Tangible results have been seen at every delivery service level. Low service delivery levels (e.g., Tier 1 access – solar lamp/solar home system/improved cookstove) can meet basic energy needs at a very low cost and dramatically improve living standards. At a higher level of delivery service (such as Tier 3 – clean energy mini-grid), hours of electricity supply have been extended, enhancing environmental sustainability as well as financial viability – and opportunities for productive uses and income generation have increased, while health and education services have improved.
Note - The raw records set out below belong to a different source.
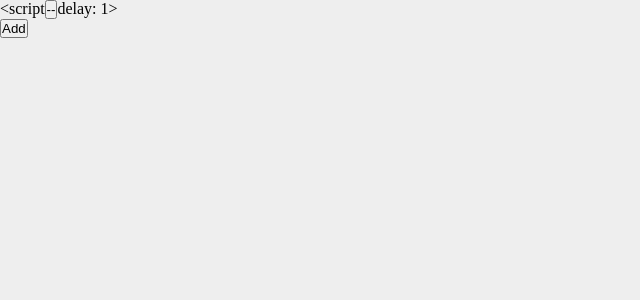
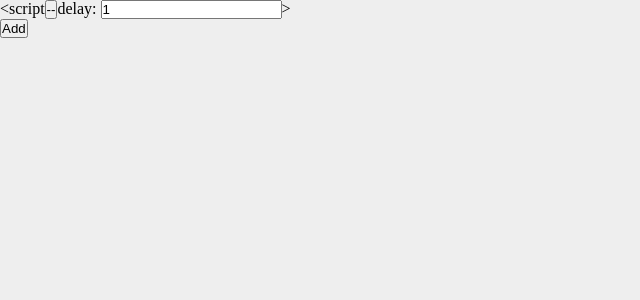
Before and after one commit to ungear/defer-async-demo, a Next.js app: page / in a window 1280 px wide. Shown: the top 300 px of the page, without its empty margins (0-640 px from the left). Built offline with nearby package versions, Linux system fonts and the light colour scheme.

Commit message:
add delay control

```diff
--- a/src/components/constructor.tsx
+++ b/src/components/constructor.tsx
@@ -1,9 +1,13 @@
-export function Constructor({scripts, onAddItem, onTypeClick}){
+export function Constructor({scripts, onAddItem, onTypeClick, onDelayChange}){
   return (
     <>
       <ul>
         {scripts.map(s => (
-          <ScriptSnippet key={s.id} script={s} onTypeClick={() => onTypeClick(s)}/>
+          <ScriptSnippet
+            key={s.id}
+            script={s}
+            onTypeClick={() => onTypeClick(s)}
+            onDelayChange={(val) => onDelayChange(s, val)}/>
         ))}
       </ul>
       <div>
@@ -13,7 +17,7 @@ export function Constructor({scripts, onAddItem, onTypeClick}){
   )
 }
 
-function ScriptSnippet({script, onTypeClick}){
+function ScriptSnippet({script, onTypeClick, onDelayChange}){
   const typeLabel = script.isDefer
     ? "defer"
     : script.isAsync
@@ -23,7 +27,7 @@ function ScriptSnippet({script, onTypeClick}){
     <li>
       &lt;script
       <button onClick={onTypeClick}>{typeLabel}</button>
-      delay: {script.delay}&gt;
+      delay: <input type="number" value={script.delay} onChange={(e) => onDelayChange(e.target.value)}></input>&gt;
     </li>
   )
 }
--- a/src/pages/index.tsx
+++ b/src/pages/index.tsx
@@ -34,6 +34,18 @@ export default function Home() {
     })
     setScripts(newScripts);
   }
+
+  function handleDalayChange(script, newDelay){
+    const newScripts = scripts.map(s => {
+      if(s.id === script.id){
+        const newScript = {...s, delay: Number(newDelay)};
+        return newScript;
+      } else {
+        return s;
+      }
+    })
+    setScripts(newScripts);
+  }
   return (
     <>
       <Head>
@@ -43,7 +55,11 @@ export default function Home() {
         <link rel="icon" href="/favicon.ico" />
       </Head>
       <main className={styles.main}>
-        <Constructor scripts={scripts} onAddItem={handleAddItemClick} onTypeClick={handleTypeClick}></Constructor>
+        <Constructor
+          scripts={scripts}
+          onAddItem={handleAddItemClick}
+          onTypeClick={handleTypeClick}
+          onDelayChange={handleDalayChange}></Constructor>
       </main>
     </>
   )
```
Improving energy access to the highest level (e.g., Tier 5 – 24/7 grid electricity), yields significant economic and health benefits, reduces waste, and improves economic productivity. Andersen and Dalgaard (2013) suggest that power outages significantly affect Africa’s growth, and estimate that the average annual rate of real GDP per capita growth in Africa would have been 2 percentage points higher if all African countries had experienced South Africa’s electricity supply performance. To reach everyone without access to electricity with a solar lantern by 2030 would cost $30 billion - equivalent to the GDP of Cote D’Ivoire.
Women, girls and the most vulnerable can be the biggest beneficiaries of energy access – but not enough is been done to realize these gains. Labor-saving household electric appliances - such as food processors or washing machines, - as well as a reduced need to collect fuel due to improved cookstoves, free up time, allowing them to go to school and participate in income-generating activities. Public lighting creates a safer environment with empirical evidence also suggesting that street lighting may reduce the risk of gender-based violence (Doleac & Sanders, 2012).